───── Data to examine ─────

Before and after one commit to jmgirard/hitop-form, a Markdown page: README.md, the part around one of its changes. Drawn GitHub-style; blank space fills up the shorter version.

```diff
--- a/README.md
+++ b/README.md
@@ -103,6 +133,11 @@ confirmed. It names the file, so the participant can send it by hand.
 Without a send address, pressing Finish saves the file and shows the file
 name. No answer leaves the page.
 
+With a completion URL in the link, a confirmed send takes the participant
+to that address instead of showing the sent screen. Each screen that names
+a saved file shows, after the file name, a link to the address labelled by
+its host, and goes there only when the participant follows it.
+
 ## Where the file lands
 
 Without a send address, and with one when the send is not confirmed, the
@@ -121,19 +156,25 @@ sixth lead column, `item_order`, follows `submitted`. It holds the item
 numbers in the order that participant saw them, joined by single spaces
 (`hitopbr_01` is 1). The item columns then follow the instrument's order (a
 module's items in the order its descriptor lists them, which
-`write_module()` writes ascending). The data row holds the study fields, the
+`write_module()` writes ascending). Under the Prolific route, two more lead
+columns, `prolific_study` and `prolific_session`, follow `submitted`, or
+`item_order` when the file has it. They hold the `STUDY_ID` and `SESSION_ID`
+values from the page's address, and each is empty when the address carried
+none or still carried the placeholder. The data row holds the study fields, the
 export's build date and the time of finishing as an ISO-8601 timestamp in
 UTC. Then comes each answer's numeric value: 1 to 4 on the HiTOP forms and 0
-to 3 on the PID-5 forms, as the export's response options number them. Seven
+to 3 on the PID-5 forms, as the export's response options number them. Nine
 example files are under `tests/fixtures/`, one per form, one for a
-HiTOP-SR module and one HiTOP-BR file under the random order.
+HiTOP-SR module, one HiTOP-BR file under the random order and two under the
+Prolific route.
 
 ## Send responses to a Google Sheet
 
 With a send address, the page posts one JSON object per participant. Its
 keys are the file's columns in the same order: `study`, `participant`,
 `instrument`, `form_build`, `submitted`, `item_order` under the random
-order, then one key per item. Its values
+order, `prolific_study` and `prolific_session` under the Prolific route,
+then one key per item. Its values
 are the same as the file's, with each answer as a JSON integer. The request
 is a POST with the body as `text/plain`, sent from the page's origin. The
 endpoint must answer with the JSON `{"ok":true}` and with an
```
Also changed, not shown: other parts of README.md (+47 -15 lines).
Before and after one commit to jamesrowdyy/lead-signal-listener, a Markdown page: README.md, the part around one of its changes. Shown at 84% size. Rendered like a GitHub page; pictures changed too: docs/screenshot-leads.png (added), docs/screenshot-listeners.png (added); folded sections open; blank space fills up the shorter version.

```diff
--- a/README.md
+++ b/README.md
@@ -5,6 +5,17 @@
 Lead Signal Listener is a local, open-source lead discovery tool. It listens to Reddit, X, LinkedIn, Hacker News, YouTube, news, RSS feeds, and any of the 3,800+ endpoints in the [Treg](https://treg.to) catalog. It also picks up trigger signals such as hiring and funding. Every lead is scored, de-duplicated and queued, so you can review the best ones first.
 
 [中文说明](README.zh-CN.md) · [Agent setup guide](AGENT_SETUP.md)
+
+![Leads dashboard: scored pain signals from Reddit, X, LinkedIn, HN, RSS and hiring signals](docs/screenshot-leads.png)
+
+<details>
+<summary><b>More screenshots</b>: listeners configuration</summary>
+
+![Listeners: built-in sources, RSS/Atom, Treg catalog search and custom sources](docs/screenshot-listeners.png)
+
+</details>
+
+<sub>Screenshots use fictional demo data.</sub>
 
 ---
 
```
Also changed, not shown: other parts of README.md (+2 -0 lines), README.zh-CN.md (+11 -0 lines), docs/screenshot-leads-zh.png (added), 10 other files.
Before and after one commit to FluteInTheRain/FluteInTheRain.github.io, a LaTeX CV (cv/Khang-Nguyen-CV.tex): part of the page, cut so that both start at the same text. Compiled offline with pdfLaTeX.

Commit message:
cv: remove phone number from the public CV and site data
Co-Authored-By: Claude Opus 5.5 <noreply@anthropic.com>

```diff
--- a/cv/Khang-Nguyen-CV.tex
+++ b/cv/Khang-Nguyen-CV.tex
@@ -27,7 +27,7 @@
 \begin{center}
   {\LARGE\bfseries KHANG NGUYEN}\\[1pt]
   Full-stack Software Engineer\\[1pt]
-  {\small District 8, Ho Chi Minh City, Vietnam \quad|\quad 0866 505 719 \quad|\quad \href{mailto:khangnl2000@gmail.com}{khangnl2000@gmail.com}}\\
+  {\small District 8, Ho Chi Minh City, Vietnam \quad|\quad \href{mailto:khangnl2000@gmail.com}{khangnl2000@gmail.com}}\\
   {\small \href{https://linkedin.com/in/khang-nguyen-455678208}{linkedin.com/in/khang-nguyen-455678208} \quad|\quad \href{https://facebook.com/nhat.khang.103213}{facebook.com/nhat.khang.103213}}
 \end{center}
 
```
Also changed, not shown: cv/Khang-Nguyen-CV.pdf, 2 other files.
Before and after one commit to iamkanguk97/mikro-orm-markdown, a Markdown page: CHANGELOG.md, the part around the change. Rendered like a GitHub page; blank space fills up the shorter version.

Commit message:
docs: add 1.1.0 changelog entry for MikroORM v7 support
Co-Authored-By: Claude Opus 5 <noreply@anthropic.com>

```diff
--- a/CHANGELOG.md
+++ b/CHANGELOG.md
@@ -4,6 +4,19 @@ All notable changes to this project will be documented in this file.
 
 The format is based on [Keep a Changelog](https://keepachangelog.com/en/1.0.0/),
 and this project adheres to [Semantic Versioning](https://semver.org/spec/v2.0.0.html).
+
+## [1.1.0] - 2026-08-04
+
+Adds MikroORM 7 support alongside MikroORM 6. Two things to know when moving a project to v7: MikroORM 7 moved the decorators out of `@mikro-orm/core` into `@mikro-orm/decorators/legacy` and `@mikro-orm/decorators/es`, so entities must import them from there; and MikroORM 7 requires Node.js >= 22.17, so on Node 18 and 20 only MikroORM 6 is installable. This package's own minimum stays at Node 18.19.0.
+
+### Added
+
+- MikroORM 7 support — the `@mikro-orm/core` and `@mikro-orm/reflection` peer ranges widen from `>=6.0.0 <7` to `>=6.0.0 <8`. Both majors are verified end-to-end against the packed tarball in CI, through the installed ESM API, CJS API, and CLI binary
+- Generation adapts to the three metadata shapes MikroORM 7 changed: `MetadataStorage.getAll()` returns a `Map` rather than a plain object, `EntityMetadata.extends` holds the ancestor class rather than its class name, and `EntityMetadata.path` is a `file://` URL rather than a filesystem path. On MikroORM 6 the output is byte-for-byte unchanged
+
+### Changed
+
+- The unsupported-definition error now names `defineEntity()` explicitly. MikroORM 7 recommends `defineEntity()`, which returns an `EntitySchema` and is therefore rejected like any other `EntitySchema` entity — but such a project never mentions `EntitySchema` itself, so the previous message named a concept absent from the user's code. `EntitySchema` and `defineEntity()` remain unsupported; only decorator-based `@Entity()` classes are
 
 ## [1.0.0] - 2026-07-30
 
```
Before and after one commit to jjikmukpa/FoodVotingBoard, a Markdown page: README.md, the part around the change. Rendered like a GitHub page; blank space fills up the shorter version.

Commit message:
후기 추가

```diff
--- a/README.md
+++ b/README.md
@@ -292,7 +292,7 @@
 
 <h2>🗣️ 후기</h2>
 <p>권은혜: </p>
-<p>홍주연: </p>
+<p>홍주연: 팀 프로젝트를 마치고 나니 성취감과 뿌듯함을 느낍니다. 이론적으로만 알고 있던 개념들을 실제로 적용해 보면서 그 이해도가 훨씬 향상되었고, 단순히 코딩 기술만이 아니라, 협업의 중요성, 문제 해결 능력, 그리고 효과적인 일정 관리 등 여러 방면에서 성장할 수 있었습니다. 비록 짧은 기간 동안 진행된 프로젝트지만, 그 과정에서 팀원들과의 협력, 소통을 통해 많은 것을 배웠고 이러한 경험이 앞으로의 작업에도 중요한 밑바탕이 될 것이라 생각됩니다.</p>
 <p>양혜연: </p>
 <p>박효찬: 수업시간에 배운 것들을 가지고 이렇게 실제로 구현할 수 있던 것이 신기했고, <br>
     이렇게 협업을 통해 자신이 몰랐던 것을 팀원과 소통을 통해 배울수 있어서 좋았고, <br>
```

─────

_How to complete this task_
Every line of the material that holds the word "them" must be found and copied.

_Result_
 numbers in the order that participant saw them, joined by single spaces
 module's items in the order its descriptor lists them, which
-to 3 on the PID-5 forms, as the export's response options number them. Seven
+to 3 on the PID-5 forms, as the export's response options number them. Nine
+Adds MikroORM 7 support alongside MikroORM 6. Two things to know when moving a project to v7: MikroORM 7 moved the decorators out of `@mikro-orm/core` into `@mikro-orm/decorators/legacy` and `@mikro-orm/decorators/es`, so entities must import them from there; and MikroORM 7 requires Node.js >= 22.17, so on Node 18 and 20 only MikroORM 6 is installable. This package's own minimum stays at Node 18.19.0.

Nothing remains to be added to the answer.